▸ **PROBLEM STATEMENT**
What lines in this listing contain the string "endblock"? Report each one by copying it.

──────── RECORDS SUPPLIED ────────

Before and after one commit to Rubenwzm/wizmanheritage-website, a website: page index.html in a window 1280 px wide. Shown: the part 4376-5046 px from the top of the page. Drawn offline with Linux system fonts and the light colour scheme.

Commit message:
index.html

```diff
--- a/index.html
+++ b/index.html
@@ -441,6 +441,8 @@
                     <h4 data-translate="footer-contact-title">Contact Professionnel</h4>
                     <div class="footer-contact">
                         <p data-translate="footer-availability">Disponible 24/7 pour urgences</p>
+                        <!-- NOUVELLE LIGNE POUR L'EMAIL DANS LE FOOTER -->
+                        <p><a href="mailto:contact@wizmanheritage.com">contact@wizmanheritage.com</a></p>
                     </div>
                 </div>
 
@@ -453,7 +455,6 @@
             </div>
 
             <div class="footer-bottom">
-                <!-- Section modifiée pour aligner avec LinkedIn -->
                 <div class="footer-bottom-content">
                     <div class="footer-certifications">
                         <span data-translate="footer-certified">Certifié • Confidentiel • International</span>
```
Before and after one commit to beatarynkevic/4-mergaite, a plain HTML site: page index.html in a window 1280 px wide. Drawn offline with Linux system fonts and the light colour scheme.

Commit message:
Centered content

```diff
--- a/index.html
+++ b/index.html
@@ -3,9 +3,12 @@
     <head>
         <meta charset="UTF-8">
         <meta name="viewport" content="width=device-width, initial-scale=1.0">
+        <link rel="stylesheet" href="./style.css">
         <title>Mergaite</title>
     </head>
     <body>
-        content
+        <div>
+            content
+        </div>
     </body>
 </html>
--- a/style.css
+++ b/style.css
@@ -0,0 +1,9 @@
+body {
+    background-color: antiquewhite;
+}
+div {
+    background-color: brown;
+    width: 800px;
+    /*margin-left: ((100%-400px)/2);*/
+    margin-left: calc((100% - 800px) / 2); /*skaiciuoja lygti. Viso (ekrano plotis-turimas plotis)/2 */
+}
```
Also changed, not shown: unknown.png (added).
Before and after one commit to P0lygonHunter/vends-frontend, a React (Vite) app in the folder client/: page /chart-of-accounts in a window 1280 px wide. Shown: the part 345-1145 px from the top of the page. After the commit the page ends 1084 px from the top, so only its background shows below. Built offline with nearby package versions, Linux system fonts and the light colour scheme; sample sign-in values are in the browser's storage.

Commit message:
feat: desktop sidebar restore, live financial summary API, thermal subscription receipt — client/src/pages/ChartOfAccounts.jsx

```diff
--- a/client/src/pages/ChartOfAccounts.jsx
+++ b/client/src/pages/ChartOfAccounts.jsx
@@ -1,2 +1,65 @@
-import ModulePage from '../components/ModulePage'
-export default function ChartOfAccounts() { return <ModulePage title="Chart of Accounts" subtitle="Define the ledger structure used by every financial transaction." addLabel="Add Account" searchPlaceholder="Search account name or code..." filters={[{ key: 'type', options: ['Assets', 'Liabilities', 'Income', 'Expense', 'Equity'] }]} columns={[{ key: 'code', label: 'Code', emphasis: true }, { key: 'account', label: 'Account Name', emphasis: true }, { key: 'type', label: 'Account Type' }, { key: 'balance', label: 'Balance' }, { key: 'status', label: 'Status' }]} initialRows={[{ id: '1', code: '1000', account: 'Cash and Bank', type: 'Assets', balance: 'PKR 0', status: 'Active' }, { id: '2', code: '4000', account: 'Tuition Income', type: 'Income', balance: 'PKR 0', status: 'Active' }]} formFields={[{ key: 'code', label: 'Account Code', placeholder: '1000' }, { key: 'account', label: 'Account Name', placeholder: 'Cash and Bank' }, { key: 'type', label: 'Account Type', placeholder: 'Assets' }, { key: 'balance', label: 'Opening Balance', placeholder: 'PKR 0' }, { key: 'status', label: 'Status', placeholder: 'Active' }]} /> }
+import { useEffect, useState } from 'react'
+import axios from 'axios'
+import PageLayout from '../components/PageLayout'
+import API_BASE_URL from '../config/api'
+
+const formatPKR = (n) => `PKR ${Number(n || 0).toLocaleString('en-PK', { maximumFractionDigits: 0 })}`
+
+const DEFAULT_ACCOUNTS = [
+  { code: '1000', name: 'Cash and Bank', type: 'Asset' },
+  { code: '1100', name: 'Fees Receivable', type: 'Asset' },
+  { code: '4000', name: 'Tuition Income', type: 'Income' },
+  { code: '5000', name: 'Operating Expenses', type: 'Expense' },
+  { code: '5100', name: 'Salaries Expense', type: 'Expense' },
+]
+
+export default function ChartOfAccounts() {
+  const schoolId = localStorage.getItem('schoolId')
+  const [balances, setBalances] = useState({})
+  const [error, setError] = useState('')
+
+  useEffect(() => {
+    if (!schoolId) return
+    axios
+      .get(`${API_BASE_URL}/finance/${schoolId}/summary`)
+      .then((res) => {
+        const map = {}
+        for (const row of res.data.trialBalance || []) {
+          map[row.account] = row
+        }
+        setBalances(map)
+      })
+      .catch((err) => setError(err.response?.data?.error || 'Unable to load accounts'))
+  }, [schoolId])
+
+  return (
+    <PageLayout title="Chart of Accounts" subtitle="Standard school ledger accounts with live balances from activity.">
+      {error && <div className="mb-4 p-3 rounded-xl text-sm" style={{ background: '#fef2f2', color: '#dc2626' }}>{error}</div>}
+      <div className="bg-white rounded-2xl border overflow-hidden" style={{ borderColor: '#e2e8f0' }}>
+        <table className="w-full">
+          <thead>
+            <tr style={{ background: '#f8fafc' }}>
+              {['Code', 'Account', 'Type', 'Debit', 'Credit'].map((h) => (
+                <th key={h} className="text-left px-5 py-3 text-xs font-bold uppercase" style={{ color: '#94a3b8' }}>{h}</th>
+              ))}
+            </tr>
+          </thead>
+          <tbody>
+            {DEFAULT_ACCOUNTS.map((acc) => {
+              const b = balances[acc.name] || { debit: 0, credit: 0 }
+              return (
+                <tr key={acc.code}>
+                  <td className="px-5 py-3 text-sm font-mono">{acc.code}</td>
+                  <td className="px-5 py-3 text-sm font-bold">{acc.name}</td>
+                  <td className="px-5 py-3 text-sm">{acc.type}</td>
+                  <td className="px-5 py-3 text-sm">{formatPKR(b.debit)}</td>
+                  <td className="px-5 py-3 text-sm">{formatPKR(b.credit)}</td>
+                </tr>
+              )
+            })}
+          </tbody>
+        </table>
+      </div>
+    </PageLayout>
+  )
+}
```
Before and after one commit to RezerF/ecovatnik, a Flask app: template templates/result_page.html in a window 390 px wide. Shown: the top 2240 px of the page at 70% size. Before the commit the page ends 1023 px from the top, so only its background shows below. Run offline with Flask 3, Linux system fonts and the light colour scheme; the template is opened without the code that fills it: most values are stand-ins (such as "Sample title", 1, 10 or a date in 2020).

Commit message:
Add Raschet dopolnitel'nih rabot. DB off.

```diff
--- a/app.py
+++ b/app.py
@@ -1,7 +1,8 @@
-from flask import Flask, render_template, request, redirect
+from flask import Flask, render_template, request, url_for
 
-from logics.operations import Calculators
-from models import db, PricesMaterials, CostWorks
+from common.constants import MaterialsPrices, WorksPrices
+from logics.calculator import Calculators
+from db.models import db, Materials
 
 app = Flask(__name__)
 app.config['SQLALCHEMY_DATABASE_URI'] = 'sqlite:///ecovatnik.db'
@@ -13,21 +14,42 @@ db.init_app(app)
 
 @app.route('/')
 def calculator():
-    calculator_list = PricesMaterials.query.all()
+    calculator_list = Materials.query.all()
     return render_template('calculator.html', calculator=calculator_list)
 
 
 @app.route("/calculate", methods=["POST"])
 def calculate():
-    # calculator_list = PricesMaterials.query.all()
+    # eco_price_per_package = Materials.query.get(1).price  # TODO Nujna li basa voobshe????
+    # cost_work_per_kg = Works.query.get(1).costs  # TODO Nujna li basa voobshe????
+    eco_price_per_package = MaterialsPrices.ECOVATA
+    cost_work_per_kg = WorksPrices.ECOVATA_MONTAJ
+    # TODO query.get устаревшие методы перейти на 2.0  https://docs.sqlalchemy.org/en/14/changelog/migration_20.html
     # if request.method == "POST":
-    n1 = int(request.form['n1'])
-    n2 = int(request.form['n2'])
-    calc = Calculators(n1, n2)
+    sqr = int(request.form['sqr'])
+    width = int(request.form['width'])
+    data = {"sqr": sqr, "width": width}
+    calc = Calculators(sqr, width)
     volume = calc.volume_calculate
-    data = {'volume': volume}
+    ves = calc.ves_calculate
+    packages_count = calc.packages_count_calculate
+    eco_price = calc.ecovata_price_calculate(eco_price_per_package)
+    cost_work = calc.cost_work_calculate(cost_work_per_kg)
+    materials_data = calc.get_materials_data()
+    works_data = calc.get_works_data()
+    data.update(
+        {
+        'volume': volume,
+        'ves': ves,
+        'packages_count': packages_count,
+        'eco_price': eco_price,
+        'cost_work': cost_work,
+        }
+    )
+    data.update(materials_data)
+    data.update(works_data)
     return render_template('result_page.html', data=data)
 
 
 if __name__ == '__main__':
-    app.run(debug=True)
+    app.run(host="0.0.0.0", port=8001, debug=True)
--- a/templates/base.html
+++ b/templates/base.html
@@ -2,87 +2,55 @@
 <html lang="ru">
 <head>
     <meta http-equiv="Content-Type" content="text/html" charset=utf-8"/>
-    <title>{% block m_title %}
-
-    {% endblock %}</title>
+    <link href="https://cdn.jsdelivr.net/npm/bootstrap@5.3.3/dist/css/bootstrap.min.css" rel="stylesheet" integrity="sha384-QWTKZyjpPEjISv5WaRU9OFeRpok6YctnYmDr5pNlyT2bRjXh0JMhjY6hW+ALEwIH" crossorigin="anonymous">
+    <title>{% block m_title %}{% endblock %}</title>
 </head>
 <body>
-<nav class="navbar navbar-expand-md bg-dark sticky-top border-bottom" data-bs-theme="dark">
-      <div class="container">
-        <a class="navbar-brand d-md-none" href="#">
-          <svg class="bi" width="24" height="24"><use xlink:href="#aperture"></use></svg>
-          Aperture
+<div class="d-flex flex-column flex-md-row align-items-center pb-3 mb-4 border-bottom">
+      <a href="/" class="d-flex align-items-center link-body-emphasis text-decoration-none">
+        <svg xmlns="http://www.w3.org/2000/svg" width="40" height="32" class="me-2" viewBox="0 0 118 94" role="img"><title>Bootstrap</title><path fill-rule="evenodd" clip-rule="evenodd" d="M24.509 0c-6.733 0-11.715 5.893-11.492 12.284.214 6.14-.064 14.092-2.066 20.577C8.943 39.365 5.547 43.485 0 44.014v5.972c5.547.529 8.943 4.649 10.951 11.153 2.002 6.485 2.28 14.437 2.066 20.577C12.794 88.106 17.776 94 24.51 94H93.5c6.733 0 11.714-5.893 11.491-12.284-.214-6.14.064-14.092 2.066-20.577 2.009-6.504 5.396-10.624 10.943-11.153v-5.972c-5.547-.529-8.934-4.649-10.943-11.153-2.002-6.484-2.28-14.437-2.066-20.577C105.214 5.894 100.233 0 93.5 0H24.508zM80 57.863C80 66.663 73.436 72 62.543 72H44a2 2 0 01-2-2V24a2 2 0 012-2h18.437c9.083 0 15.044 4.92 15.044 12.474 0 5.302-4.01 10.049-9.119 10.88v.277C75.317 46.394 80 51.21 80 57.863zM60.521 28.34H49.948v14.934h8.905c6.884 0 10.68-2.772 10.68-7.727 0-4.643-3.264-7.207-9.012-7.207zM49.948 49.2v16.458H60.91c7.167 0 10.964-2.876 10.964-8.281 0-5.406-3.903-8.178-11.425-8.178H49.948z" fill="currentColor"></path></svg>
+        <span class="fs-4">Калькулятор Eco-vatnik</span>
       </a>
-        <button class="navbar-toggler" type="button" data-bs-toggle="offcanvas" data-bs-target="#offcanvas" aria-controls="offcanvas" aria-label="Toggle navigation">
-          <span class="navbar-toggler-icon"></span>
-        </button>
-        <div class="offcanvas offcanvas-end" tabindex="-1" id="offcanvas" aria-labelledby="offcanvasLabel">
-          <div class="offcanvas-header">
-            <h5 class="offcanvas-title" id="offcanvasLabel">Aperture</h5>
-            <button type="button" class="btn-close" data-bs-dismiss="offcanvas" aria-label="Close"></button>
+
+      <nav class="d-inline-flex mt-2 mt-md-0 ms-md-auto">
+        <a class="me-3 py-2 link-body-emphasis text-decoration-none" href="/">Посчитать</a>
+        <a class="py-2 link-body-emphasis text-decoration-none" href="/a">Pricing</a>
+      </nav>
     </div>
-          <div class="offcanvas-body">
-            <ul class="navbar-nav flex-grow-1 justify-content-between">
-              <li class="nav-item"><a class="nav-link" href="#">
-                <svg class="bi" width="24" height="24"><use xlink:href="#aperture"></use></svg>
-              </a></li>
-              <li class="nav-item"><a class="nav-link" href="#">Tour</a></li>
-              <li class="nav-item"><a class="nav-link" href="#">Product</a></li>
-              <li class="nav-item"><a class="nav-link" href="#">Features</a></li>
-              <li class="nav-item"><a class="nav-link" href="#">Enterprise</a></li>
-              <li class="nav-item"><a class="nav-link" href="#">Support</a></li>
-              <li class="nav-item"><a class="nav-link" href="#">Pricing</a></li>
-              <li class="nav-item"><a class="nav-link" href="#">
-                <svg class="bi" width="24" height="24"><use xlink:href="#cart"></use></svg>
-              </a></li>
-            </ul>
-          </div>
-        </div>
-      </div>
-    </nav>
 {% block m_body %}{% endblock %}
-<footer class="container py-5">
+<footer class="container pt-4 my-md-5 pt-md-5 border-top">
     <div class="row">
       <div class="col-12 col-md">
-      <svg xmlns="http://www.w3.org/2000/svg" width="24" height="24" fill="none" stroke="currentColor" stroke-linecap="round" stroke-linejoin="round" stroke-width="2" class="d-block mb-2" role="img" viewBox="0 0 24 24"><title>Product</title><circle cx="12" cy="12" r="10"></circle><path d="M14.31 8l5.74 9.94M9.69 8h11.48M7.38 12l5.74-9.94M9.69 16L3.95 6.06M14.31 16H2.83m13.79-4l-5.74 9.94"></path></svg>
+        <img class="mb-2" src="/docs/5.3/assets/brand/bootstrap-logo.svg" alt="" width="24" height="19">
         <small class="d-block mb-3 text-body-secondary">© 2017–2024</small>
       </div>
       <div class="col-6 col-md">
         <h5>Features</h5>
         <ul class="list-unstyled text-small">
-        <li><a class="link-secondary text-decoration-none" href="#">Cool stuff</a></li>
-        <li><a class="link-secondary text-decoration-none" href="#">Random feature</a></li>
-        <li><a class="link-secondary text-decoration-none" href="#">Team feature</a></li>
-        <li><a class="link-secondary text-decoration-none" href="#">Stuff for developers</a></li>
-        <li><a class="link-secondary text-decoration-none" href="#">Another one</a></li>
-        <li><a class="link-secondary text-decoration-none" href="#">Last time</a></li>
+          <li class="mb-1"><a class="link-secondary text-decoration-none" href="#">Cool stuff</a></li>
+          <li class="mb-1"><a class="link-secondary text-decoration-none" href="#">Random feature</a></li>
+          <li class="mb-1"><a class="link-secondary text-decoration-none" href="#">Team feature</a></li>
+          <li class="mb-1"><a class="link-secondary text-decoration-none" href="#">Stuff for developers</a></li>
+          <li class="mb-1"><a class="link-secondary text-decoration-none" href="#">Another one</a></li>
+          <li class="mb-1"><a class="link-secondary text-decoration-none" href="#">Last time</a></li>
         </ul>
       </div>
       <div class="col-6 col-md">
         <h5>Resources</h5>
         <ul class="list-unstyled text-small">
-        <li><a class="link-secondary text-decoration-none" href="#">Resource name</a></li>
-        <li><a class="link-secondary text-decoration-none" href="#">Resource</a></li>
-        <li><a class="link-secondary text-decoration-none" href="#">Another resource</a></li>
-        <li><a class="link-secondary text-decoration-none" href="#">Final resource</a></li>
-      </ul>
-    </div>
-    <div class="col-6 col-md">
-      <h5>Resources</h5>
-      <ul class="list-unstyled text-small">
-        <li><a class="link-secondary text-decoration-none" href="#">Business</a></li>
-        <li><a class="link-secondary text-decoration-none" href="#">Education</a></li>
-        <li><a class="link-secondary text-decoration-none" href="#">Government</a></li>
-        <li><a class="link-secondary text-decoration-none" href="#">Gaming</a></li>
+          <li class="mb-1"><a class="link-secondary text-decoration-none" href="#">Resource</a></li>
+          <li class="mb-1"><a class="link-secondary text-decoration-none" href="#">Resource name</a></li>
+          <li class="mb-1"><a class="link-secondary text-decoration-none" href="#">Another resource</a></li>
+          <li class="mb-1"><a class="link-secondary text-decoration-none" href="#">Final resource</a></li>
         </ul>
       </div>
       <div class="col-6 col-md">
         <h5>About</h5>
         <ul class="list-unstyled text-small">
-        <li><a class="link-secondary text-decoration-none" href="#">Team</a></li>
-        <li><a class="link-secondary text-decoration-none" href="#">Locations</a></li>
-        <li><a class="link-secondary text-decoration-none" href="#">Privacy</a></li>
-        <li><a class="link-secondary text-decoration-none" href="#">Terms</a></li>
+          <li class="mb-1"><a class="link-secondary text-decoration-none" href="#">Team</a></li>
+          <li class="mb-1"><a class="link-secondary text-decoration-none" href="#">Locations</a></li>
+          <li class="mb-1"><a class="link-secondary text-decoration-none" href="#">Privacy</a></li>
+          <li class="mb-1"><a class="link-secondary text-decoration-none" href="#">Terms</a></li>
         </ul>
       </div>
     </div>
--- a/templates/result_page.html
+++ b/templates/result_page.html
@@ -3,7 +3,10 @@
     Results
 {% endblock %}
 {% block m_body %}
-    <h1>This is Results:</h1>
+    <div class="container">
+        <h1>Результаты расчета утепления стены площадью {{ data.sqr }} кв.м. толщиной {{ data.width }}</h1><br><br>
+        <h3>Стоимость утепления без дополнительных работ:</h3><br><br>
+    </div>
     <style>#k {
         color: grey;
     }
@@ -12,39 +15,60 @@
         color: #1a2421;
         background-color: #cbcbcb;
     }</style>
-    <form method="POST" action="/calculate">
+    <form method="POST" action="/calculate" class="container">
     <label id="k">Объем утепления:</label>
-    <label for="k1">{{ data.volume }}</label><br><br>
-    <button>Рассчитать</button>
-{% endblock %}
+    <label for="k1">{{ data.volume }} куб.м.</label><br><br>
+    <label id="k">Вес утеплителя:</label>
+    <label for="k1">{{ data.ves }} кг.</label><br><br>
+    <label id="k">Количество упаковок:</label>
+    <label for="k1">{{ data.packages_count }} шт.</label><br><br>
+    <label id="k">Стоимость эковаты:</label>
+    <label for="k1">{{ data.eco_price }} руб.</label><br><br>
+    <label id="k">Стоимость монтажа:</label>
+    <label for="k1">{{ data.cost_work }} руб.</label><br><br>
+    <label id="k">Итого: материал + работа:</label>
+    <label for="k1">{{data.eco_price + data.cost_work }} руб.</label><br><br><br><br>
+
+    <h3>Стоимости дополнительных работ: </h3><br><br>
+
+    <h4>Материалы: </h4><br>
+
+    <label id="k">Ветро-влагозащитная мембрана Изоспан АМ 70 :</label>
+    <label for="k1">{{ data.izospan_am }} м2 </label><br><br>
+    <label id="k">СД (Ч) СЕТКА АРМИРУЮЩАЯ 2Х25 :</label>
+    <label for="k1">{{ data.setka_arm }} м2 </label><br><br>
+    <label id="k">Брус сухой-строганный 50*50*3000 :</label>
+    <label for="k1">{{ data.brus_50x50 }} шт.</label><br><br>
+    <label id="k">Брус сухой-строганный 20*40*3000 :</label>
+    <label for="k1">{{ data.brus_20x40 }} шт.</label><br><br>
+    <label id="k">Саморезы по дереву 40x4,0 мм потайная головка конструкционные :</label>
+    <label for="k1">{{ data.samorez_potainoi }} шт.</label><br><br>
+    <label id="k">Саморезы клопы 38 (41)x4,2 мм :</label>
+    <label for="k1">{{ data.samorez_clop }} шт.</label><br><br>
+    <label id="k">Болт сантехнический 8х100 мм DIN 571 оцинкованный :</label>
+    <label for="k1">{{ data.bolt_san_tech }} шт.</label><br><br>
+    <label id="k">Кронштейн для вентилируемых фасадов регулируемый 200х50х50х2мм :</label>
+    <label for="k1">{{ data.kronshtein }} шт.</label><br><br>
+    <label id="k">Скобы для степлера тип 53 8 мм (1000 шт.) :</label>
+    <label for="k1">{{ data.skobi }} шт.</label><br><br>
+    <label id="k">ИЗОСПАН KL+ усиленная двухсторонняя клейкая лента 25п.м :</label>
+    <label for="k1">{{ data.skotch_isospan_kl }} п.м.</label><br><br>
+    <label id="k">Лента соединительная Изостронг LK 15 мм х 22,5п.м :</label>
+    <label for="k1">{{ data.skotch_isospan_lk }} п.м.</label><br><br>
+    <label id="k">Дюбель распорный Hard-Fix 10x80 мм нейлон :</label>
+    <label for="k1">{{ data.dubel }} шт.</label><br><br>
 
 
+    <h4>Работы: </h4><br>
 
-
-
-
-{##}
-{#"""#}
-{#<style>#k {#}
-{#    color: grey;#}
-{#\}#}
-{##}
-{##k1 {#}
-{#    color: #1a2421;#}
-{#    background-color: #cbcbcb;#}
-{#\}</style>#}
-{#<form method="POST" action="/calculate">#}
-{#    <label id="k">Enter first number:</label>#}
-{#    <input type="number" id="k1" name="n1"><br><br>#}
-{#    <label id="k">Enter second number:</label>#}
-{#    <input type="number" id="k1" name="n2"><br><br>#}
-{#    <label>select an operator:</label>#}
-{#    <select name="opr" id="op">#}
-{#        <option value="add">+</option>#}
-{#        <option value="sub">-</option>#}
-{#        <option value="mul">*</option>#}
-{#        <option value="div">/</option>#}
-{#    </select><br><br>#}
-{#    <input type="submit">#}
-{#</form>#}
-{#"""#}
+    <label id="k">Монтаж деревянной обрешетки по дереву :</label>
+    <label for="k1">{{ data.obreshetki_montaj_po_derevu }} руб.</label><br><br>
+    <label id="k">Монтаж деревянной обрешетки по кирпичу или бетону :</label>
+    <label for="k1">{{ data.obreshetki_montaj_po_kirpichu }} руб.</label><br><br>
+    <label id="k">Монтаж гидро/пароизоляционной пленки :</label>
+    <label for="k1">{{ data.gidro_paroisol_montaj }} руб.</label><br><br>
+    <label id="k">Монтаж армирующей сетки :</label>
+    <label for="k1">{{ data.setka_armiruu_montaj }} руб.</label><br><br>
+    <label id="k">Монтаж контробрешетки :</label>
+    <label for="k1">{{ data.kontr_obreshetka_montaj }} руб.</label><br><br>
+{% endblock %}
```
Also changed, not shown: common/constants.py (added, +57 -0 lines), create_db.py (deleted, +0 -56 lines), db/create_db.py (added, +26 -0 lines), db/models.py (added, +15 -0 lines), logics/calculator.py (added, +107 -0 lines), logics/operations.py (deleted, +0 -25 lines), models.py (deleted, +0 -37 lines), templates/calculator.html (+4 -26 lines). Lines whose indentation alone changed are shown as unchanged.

────────

▸ **SOLUTION TO THIS PROBLEM**
-    {% endblock %}</title>
+    <title>{% block m_title %}{% endblock %}</title>
 {% block m_body %}{% endblock %}
 {% endblock %}
-{% endblock %}
+{% endblock %}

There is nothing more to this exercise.